Don't let the facts get in the way
Leada DeVaney, Hartselle Enquirer
Jayson Blair is 27 years old. He was, until recently, a reporter for The New York Times.
He lost his job a couple of weeks ago when it was discovered he, in the words of Newsweek magazine, "lifted quotes, made up scenes and faked interviews."
It is alleged that Blair, whom many of his superiors described as mediocre at best, somehow managed to snag some of the best stories floating around, including the Washington sniper case.
Blair then proceeded to make things up, all in the name of a good story.
And then he got caught, embarrassing his paper and his bosses.
It seems that for months people had been telling the bosses at The Times that Blair wasn't qualified to do the job.

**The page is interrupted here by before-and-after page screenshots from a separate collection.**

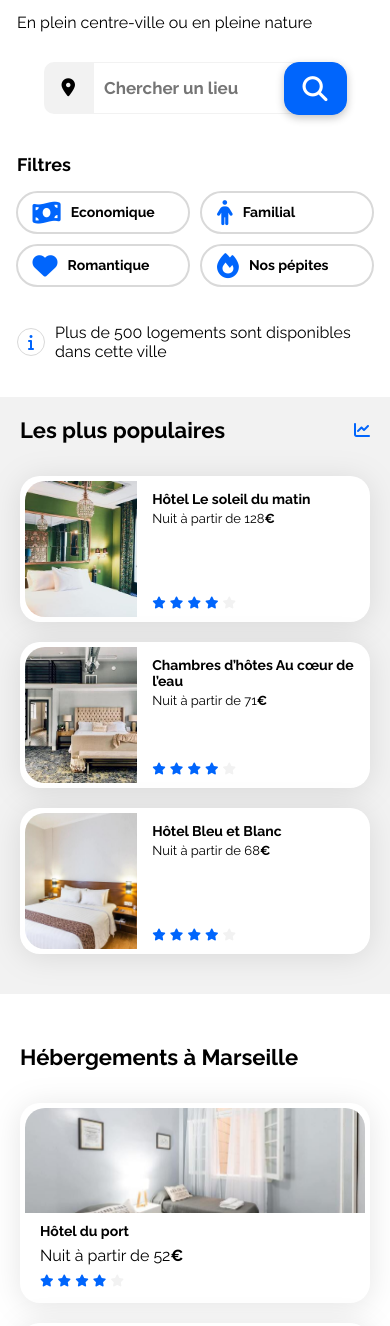
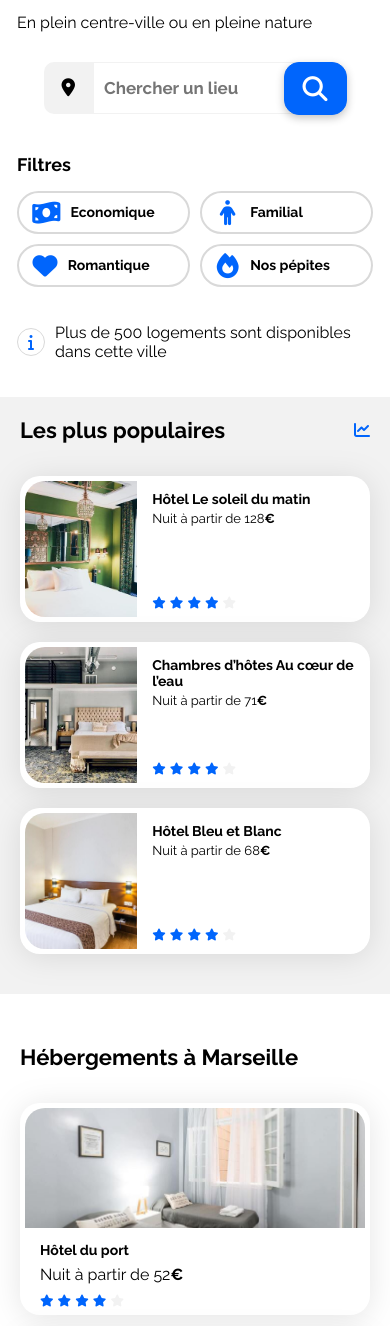
Before and after one commit to Brissard-Navarro-Lorenzo/bookiV2, a plain HTML site: page index.html in a window 390 px wide. Shown: the part 234-1560 px from the top of the page. Drawn offline with Linux system fonts and the light colour scheme.

Commit message:
required + filtres + object position + étoiles qui dépassent

```diff
--- a/index.html
+++ b/index.html
@@ -35,16 +35,17 @@
                 <form>
                     <label for="recherche_lieu"></label>
                     <!-- on aurait pu mettre un type="search" -->
-                    <input type="text" id="recherche_lieu" placeholder="Chercher un lieu">
+                    <input type="text" id="recherche_lieu" placeholder="Chercher un lieu" required>
                     <button class="loupe"><i class="fa-solid fa-magnifying-glass"></i></button>
-                </form>
                     <div class="bouton-recherche">
                         <button class="Rechercher">Rechercher</button>
                     </div>
+                </form>
             </div>
             <div class="filtres">
                     <h2>Filtres</h2>
                     <div class="icones">
+                        <div class="groupe-filtres">
                             <div class="barre-filtres">
                                 <i class="fa-solid fa-money-bill-wave"></i>
                                 <h2>Economique</h2>
@@ -53,6 +54,8 @@
                                 <i class="fa-solid fa-person"></i>
                                 <h2>Familial</h2>
                             </div>
+                        </div>
+                        <div class="groupe-filtres">
                             <div class="barre-filtres">
                                 <i class="fa-solid fa-heart"></i>
                                 <h2>Romantique</h2>
@@ -60,6 +63,7 @@
                             <div class="barre-filtres">
                                 <i class="fa-solid fa-fire"></i>
                                 <h2>Nos pépites</h2>
+                            </div>
                         </div>
                     </div>
             </div>
@@ -304,7 +308,7 @@
                     <a href="#">
                         <article class="card-activite">
                             <div class="image-activites">
-                                <img src="./images/activites/florian-wehde.jpg" alt="Image de Notre-Dame-de-la-Garde">
+                                <img src="./images/activites/florian-wehde.jpg" alt="Image de Notre-Dame-de-la-Garde" id="notreDame">
                             </div>
                             <div class="card-content">
                                 <h3>Notre-Dame-de-la-Garde</h3>
--- a/style.css
+++ b/style.css
@@ -104,6 +104,10 @@ nav img{
     border-bottom-left-radius: 10px;
 }
 
+form{
+    display: flex;
+}
+
 input[type=text]{
     border:solid 1px var(--main-bg-color);
     padding: 15px 10px;
@@ -154,13 +158,19 @@ input[type=text]:focus{
 .icones{
     display: flex;
     flex-direction: row;
-    gap: 25px;
+    gap: 10px;
+}
+
+.groupe-filtres{
+    display: flex    ;
+    gap: 10px;
+    justify-content: center;
 }
 
 .barre-filtres{
     display: flex;
     flex-direction: row;
-    justify-content: center;
+    justify-content: flex-start;
     align-items: center;
     border: solid 2px #d9d9d9;
     gap: 10px;
@@ -271,7 +281,7 @@ input[type=text]:focus{
 .hebergements-cards .card{
     display: flex;
     flex-direction: column;
-    height: 190px;
+    height: 100%;
 }
 
 .image-hebergements{
@@ -280,7 +290,7 @@ input[type=text]:focus{
 
 .hebergements-cards img{
     width: 100%;
-    height:100%;
+    height:120px;
     border-top-left-radius: 20px;
     border-top-right-radius: 20px;
 }
@@ -290,6 +300,8 @@ input[type=text]:focus{
     box-sizing: border-box;
     display: flex;
     flex-direction: column;
+    height: 45%;
+    justify-content: space-between;
 }
 
 .hebergements-cards .card-title{
@@ -618,11 +630,24 @@ footer ul{
         display: block;
     }
 
+    .groupe-filtres {
+        width: 100%;
+    }
+
     .barre-filtres{
-        flex-basis: 35%;
-        flex-grow: 1;
-        justify-content:flex-start;
+        width: 47%;
+        padding: 0px;
     }
+
+    .fa-money-bill-wave,
+    .fa-person,
+    .fa-heart,
+    .fa-fire{
+        flex-basis: 15%;
+        text-align: center;
+        padding-left: 13px;
+    }
+
 
     .barre-filtres h2{
         margin-left: 0;
@@ -676,7 +701,19 @@ footer ul{
         margin-bottom: 20px;
     }
 
+    /* Ajout de cette propriété pour voir le haut de Notre-Dame en responsive */
+    #notreDame{
+        object-position: top;
+    }
+
     footer{
         flex-direction: column;
     }
 }
+
+@media (max-width: 350px) {
+    input[type=text]{
+        font-size: 15px;
+        padding: 16px 10px;
+    }
+}
```
Lines whose indentation alone changed are shown as unchanged.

"He should not be allowed to write for The Times. Ever," one editor told bosses.
But for some reason, Blair was allowed to keep writing, making things up all the way.
I don't know Jayson Blair (but the editor of The New York Times, Howell Raines, is from Alabama, in case you're curious) but I imagine he had a pretty good job.
He was a hotshot writer at one of the nation's largest daily newspapers, covering some of the biggest stories in the country. He was travelling all over the world, living off an expense account and what I imagine was a pretty healthy paycheck. He had the world at his fingertips and now he's out of a job and there's a vacancy at The New York Times.
And that's when it hit me…
Right here and now, I would like to officially throw my hat in the ring to fill Blair's job.
Don't get me wrong. I love my job here, but here we hold to the bizarre notion that we should tell the truth.
Sometimes, the truth gets in the way of a really good story. I hate it when that happens.
If I filled Blair's job, I could travel the world, shop a lot and then, when it came time to write a story, just sit down and pound something out.
I could write every story in, oh, 20 minutes or so, and then go have a fancy lunch at some swanky place and charge the whole thing to my expense account.
"Snow and sleet fell on the abandoned wooden shack as the young mother held her toddler to her. It has been weeks since the electricity was turned off and days since the two had eaten. The child's father left before she was born and the young mother relied on the state to support her family."
See? That's dramatic and sounds really good. The fact that it's not factual really shouldn't matter at all.
So, Mr. Raines, I will be waiting by the phone. And just so you know, I'm already working on my first story.
"Bombs fell around me in Baghdad…"